WHAT IS BEING ASKED:
Pictures aside, repeat every record below exactly.

INPUT MATERIAL:
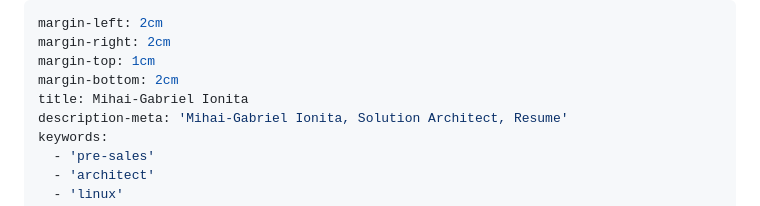
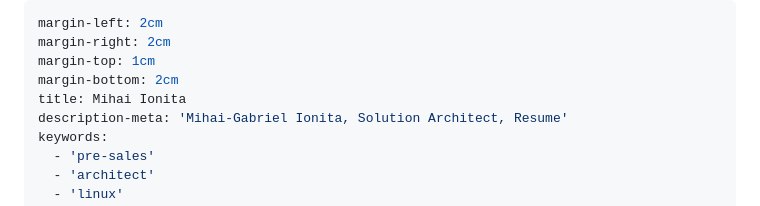
Before and after one commit to mionita1980/mionita1980.github.io, a Markdown page: index.md, the part around the change. Drawn GitHub-style.

```diff
--- a/index.md
+++ b/index.md
@@ -3,7 +3,7 @@ margin-left: 2cm
 margin-right: 2cm
 margin-top: 1cm
 margin-bottom: 2cm
-title: Mihai-Gabriel Ionita
+title: Mihai Ionita
 description-meta: 'Mihai-Gabriel Ionita, Solution Architect, Resume'
 keywords:
   - 'pre-sales'
```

RESULT OF THE EXERCISE:
Before and after one commit to mionita1980/mionita1980.github.io, a Markdown page: index.md, the part around the change. Drawn GitHub-style.

```diff
--- a/index.md
+++ b/index.md
@@ -3,7 +3,7 @@ margin-left: 2cm
 margin-right: 2cm
 margin-top: 1cm
 margin-bottom: 2cm
-title: Mihai-Gabriel Ionita
+title: Mihai Ionita
 description-meta: 'Mihai-Gabriel Ionita, Solution Architect, Resume'
 keywords:
   - 'pre-sales'
```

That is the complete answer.